■ Work required
Some lines below may hold the string "Typography". Count them and give only the total.

■ Records provided
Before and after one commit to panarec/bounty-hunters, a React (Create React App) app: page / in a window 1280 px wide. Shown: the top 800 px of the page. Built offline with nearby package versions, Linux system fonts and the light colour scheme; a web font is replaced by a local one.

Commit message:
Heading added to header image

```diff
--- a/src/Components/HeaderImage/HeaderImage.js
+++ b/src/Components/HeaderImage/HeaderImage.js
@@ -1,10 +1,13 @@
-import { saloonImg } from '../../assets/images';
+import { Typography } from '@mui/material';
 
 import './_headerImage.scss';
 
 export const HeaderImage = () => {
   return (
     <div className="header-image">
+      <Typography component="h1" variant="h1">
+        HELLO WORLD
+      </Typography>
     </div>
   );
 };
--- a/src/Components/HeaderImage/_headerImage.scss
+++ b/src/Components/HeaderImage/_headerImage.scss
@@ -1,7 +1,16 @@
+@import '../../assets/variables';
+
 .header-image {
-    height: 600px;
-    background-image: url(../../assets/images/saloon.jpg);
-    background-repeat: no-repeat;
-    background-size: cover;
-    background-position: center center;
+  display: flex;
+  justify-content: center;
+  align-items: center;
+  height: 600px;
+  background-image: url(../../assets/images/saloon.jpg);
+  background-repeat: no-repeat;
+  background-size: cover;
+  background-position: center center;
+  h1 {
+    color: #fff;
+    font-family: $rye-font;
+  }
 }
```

■ Solution to this task
3